## Task statement
A single count is required: the lines of the data below in which the word "return" occurs.

(Content revision data)
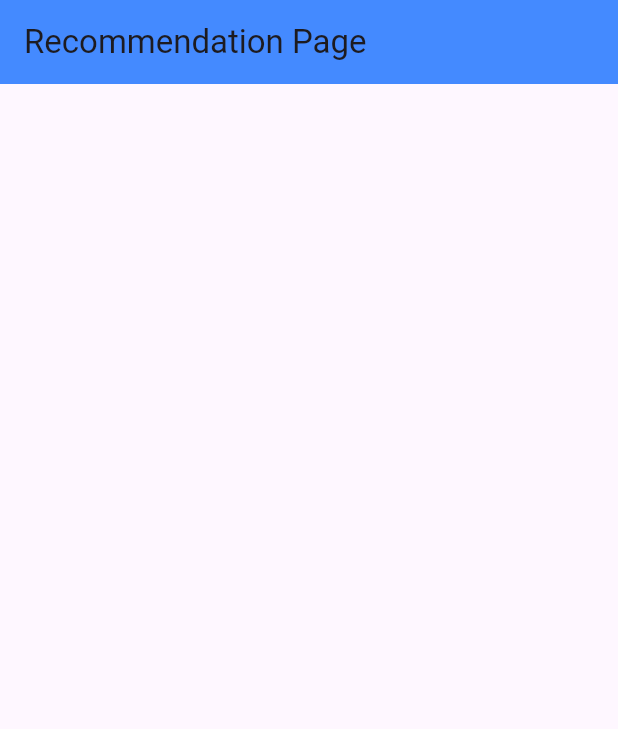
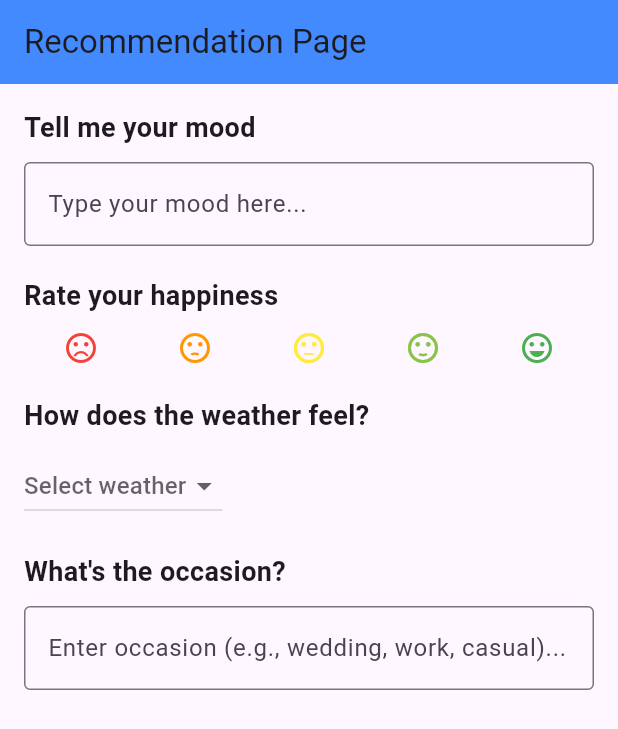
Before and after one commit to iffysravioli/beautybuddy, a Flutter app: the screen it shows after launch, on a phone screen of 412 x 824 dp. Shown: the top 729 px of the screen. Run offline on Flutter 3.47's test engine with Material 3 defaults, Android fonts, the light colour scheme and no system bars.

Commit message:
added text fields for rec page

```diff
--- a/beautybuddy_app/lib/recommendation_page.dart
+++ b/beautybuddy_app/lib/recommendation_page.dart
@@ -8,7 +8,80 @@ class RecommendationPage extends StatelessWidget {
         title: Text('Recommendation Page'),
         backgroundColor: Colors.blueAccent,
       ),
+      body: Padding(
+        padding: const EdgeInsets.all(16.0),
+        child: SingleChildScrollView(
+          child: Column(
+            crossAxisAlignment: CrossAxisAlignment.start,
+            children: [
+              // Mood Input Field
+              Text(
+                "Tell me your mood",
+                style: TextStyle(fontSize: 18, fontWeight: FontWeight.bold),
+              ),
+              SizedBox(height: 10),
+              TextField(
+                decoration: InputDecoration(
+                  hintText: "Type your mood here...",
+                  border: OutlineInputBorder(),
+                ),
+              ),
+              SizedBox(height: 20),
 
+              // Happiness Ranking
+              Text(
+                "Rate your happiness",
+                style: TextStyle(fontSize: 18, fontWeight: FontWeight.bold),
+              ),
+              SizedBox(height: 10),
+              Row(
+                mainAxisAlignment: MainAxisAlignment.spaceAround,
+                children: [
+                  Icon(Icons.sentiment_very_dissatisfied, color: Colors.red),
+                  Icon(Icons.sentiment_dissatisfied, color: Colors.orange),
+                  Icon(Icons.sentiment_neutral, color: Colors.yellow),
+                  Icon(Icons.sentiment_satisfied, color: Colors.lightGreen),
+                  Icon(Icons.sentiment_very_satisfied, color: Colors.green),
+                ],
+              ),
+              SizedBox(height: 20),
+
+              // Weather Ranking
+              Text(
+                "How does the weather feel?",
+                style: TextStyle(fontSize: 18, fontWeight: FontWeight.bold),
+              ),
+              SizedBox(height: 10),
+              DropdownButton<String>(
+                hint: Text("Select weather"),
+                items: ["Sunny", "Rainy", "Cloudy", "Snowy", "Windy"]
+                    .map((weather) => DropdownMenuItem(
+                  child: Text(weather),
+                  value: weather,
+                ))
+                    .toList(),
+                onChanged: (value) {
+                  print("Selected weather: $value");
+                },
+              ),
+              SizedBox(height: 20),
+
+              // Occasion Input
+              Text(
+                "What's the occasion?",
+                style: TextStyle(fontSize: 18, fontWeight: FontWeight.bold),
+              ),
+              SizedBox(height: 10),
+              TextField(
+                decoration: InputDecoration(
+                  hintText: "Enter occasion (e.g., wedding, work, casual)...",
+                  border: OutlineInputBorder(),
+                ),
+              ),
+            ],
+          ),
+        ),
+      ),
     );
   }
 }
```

--

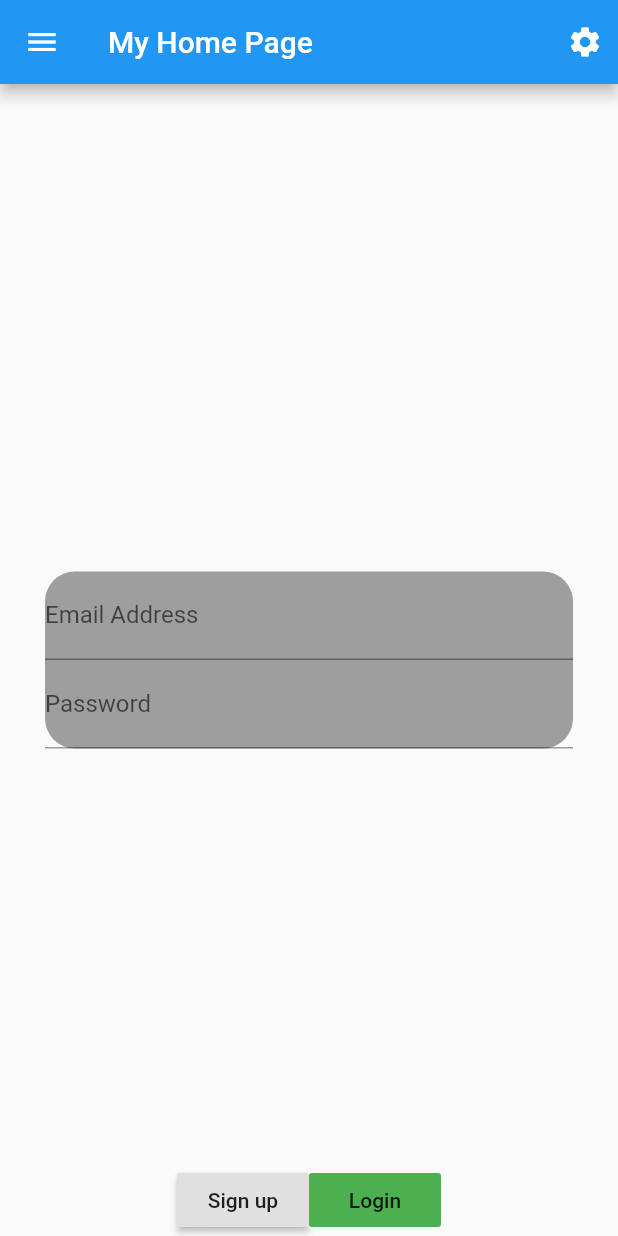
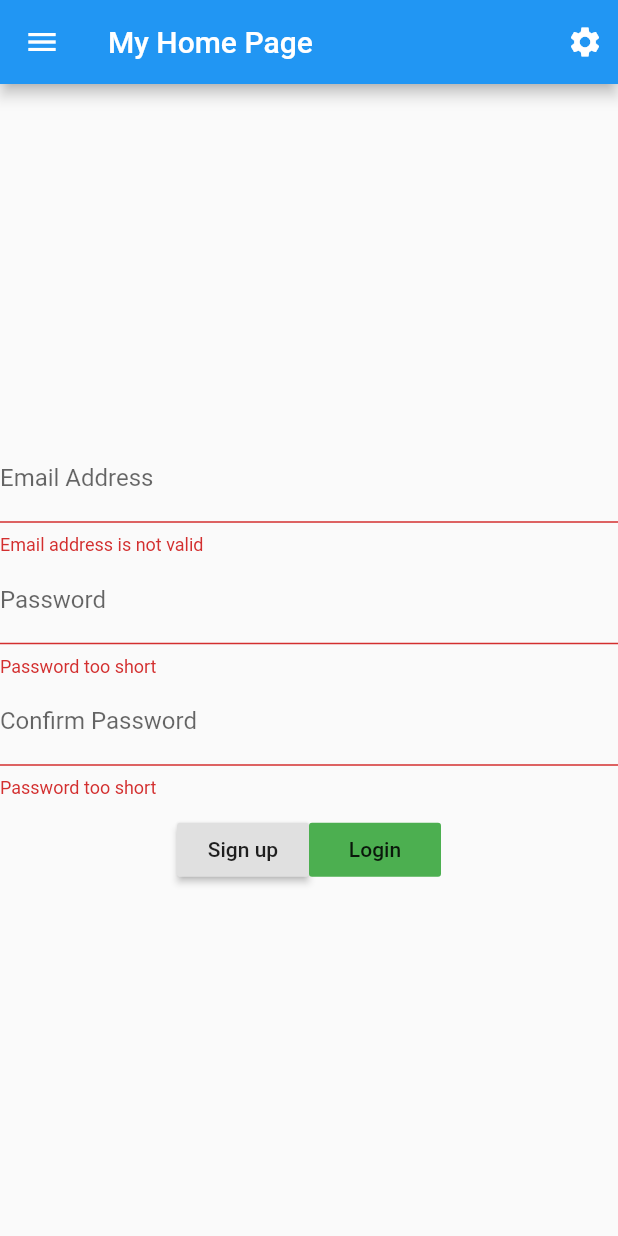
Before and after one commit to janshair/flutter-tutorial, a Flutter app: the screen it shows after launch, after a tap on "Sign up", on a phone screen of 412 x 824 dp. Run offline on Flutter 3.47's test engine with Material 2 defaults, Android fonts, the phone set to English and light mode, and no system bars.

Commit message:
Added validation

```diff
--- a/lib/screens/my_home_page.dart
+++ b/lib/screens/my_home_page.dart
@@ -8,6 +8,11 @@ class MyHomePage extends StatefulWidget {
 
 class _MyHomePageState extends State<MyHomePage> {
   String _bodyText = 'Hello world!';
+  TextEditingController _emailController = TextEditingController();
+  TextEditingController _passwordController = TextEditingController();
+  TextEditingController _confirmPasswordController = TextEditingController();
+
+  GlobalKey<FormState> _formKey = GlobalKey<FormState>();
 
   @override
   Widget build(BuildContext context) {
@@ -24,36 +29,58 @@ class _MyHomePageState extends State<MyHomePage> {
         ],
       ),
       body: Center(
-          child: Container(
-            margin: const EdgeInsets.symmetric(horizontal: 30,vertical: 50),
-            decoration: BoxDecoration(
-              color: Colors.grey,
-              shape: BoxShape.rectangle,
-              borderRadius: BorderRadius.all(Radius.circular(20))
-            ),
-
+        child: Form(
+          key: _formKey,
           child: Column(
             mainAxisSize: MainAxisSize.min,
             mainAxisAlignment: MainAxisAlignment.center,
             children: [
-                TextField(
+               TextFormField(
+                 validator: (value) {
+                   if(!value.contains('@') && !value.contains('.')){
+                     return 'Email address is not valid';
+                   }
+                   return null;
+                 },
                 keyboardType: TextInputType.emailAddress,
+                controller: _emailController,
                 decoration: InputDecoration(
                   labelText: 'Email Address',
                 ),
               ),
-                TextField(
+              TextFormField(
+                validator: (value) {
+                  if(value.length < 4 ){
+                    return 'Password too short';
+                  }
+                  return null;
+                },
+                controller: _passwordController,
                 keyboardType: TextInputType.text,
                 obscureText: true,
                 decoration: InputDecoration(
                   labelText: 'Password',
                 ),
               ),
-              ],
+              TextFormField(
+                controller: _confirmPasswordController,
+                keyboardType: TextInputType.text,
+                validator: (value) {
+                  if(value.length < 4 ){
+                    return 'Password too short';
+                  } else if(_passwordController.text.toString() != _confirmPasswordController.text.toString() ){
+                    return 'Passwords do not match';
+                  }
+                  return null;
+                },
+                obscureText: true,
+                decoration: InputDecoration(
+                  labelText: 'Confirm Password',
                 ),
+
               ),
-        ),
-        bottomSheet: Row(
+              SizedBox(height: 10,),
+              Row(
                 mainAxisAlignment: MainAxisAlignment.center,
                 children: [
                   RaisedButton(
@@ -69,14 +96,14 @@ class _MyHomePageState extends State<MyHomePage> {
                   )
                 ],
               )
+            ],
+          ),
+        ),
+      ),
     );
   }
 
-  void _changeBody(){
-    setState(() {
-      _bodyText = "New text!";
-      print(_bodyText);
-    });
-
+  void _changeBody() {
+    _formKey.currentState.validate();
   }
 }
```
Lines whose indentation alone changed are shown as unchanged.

## Answer section
7